We’d best mindful that entrepreneurship is (at least) a double edge sword – carrying with it connotations of Delboy behaviour, illicit grey economy dealings, making a quick buck doubly fast but without a grain of civilising or moral coding behind it.
Whilst it can mean being creative, innovative, flexible, and focused on spotting income generation opportunities when none existed before, none of these things in their own right are necessarily ‘good’ or ‘bad’ things. It depends on what is done in the name of entrepreneurship as to its resultant value.
So, an entrepreneurial city could either be the city from hell – much like Tokyo in Bladerunners, or it could be an en-nobled, ennobling civilised space in which people’s entrepreneurial behaviour is directed towards the greater good rather than their own bank accounts. An entrepreneurial city could either be filled with wide boys, hoods and spivs – or it could be like Venice. Or both.
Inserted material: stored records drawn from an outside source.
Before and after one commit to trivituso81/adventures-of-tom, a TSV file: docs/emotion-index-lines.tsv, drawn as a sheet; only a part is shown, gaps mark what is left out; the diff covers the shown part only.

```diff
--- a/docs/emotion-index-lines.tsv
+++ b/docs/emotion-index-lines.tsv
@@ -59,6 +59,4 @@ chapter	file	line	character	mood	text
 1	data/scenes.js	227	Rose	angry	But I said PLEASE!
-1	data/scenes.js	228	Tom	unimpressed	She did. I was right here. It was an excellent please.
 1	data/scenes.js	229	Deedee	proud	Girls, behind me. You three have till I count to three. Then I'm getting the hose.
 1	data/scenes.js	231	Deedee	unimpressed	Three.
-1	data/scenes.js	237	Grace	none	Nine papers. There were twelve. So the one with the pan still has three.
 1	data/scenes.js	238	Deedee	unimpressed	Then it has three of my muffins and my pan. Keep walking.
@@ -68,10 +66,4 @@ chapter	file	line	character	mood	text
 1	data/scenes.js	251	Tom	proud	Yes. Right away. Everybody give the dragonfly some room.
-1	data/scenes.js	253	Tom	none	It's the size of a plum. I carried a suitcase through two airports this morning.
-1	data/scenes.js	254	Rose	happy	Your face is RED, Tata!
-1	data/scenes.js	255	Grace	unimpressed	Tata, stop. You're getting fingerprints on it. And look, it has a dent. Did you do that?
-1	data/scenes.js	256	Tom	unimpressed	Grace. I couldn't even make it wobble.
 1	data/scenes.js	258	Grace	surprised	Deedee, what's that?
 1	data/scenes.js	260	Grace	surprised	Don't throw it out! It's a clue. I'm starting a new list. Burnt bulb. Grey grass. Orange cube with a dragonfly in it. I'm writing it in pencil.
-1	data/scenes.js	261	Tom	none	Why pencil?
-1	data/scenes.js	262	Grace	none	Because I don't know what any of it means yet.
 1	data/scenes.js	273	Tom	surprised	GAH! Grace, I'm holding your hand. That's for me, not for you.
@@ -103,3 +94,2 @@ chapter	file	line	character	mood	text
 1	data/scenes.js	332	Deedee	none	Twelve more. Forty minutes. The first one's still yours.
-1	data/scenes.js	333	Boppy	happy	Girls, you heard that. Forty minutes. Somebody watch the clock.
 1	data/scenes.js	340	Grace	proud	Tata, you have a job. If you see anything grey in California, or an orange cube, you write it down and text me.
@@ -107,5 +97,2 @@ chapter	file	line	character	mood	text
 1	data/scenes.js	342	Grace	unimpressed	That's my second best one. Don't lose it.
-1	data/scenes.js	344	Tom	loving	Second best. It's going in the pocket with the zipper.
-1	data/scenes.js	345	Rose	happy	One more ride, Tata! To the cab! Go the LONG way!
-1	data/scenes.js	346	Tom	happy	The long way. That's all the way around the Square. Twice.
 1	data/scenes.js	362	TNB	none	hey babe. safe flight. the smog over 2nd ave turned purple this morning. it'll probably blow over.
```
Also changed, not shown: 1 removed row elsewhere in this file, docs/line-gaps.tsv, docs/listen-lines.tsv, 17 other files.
The choice is ours – i.e. all the inhabitants of that city, not just the choice of the ‘entrepreneurs’ whose interest might just be focused on their own economic destiny.
The building blocks of an entrepreneurial city might be
…The way it treats its poor, its excluded and its disillusioned
…The way it gives air time and political influence to individual spirits
…The way it doesn’t preferentially focus on the ‘big boys’ of the economy but supports the development of nano-, micro- and mini- SMEs
…The way it recognises and values local culture – not just traditional, mainstream arts and museums but the myriad of ways in which people go about things and create value, difference and impact
…The way it values diversity and difference
…The way it doesn’t only tolerate dissention but appreciates it
…The way it regulates itself and public behaviours
…The way it values risk, challenge and uncertainty
…The way it engages with the Japanese concept of wabi-sabi: a comprehensive Japanese world view or aesthetic centered on the acceptance of transience and imperfection. The aesthetic is sometimes described as one of beauty that is “imperfect, impermanent, and incomplete” (Wikipedia)
So, if we want to start making an entrepreneurial city we’re probably best starting at home. Our offices and premises could be reflective of those building blocks; we should worry less about PR aspects and not be so anxious about making mistakes. Entrepreneurialism is founded on risk, learning, making mistakes and recovery. If we want to encourage that, we have to breath the same kind of air once in a while too.